*** RECORDS PROVIDED ***

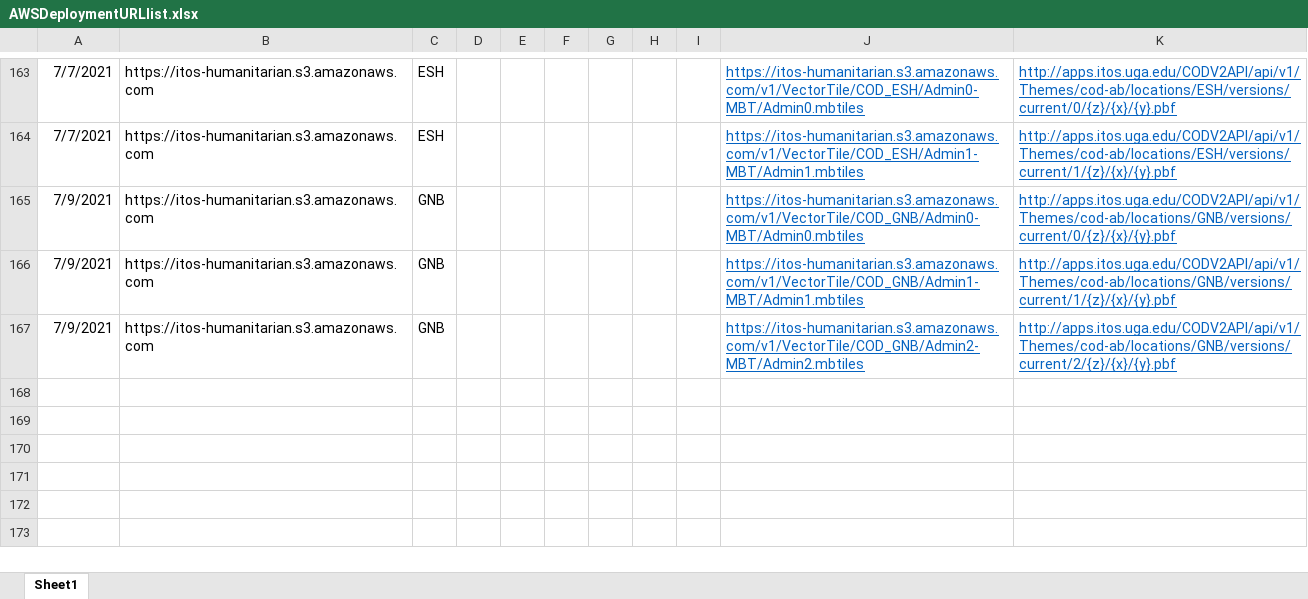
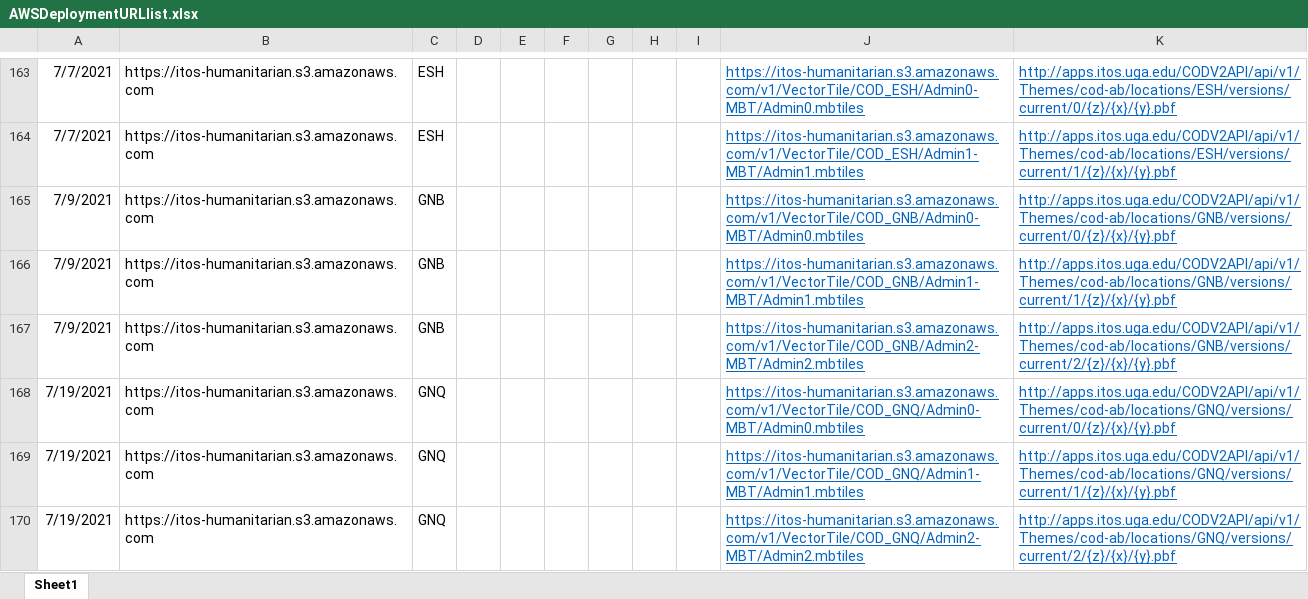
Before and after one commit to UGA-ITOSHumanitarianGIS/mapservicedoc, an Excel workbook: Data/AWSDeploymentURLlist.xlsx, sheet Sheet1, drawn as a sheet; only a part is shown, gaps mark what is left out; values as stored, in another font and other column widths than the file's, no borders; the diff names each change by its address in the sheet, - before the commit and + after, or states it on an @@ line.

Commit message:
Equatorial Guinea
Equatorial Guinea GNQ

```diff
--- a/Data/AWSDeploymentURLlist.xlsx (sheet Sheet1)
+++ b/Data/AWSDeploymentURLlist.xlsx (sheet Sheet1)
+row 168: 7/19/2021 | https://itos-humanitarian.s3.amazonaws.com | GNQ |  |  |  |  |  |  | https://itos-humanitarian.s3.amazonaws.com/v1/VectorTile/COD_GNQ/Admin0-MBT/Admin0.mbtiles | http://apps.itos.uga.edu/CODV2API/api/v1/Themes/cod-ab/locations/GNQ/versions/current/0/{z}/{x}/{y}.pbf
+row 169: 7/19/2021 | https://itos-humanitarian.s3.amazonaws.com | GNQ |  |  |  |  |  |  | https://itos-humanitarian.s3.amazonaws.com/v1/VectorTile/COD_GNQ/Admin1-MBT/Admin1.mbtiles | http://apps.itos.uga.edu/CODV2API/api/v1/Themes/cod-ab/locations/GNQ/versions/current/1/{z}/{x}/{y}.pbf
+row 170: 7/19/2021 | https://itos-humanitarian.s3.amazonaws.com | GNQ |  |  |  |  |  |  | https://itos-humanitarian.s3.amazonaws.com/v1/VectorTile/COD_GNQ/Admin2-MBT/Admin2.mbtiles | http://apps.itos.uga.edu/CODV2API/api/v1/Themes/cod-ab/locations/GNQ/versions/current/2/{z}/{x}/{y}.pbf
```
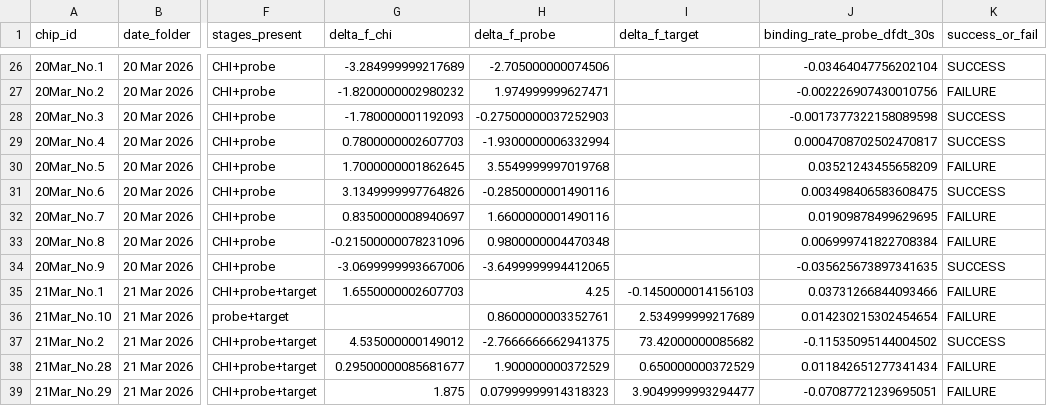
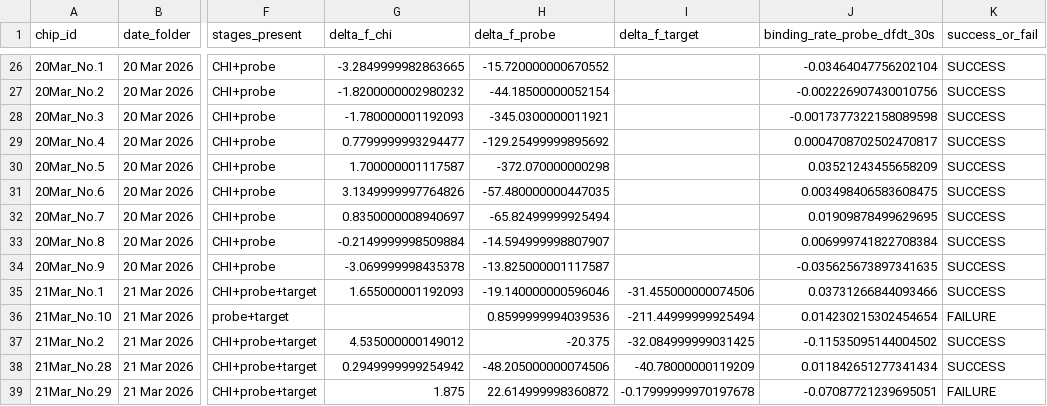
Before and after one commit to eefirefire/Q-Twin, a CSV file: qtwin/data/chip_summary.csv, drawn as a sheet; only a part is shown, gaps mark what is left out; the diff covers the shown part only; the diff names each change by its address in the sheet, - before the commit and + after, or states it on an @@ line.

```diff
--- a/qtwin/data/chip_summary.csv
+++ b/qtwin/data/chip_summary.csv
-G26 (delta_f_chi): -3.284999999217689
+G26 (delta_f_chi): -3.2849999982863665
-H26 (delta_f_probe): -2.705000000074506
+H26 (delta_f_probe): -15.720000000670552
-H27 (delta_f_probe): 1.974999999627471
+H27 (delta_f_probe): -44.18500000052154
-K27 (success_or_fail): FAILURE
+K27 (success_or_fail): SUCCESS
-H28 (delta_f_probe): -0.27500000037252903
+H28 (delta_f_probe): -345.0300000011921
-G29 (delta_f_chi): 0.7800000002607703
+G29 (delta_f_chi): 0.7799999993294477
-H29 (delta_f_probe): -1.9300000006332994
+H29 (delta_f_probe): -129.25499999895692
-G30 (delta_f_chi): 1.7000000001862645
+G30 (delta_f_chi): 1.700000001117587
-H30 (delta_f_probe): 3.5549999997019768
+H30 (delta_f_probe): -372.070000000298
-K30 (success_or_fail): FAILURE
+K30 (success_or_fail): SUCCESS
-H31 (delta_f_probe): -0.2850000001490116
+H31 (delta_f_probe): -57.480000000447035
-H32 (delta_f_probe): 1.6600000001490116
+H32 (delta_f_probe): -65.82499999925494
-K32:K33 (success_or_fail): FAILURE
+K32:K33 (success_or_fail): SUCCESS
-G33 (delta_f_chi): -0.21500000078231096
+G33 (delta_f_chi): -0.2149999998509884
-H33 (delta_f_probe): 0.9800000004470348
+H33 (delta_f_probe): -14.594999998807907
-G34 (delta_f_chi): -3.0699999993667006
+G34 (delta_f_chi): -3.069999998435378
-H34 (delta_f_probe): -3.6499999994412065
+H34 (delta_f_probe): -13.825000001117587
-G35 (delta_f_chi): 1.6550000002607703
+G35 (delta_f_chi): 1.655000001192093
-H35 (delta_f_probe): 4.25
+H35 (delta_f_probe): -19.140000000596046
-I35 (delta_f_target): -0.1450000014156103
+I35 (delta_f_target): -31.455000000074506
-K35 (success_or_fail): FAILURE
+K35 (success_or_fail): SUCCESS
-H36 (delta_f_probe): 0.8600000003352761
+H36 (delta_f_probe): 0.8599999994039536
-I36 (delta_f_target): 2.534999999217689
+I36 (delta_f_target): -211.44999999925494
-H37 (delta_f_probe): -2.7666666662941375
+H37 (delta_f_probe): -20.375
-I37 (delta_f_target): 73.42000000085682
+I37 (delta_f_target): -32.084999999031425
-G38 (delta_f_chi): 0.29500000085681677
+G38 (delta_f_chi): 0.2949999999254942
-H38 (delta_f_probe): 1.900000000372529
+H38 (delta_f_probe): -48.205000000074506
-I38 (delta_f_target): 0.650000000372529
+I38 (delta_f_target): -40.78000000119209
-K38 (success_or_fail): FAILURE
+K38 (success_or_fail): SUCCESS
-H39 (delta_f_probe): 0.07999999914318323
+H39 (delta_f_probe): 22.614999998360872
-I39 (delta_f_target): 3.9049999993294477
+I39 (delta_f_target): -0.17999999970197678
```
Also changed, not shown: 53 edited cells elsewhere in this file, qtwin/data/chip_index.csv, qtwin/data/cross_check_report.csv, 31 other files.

***

TASK STATEMENT:
Look at the records above. Copy every line where the string "mbtiles" occurs.

RESULT OF THE EXERCISE:
+row 168: 7/19/2021 | https://itos-humanitarian.s3.amazonaws.com | GNQ |  |  |  |  |  |  | https://itos-humanitarian.s3.amazonaws.com/v1/VectorTile/COD_GNQ/Admin0-MBT/Admin0.mbtiles | http://apps.itos.uga.edu/CODV2API/api/v1/Themes/cod-ab/locations/GNQ/versions/current/0/{z}/{x}/{y}.pbf
+row 169: 7/19/2021 | https://itos-humanitarian.s3.amazonaws.com | GNQ |  |  |  |  |  |  | https://itos-humanitarian.s3.amazonaws.com/v1/VectorTile/COD_GNQ/Admin1-MBT/Admin1.mbtiles | http://apps.itos.uga.edu/CODV2API/api/v1/Themes/cod-ab/locations/GNQ/versions/current/1/{z}/{x}/{y}.pbf
+row 170: 7/19/2021 | https://itos-humanitarian.s3.amazonaws.com | GNQ |  |  |  |  |  |  | https://itos-humanitarian.s3.amazonaws.com/v1/VectorTile/COD_GNQ/Admin2-MBT/Admin2.mbtiles | http://apps.itos.uga.edu/CODV2API/api/v1/Themes/cod-ab/locations/GNQ/versions/current/2/{z}/{x}/{y}.pbf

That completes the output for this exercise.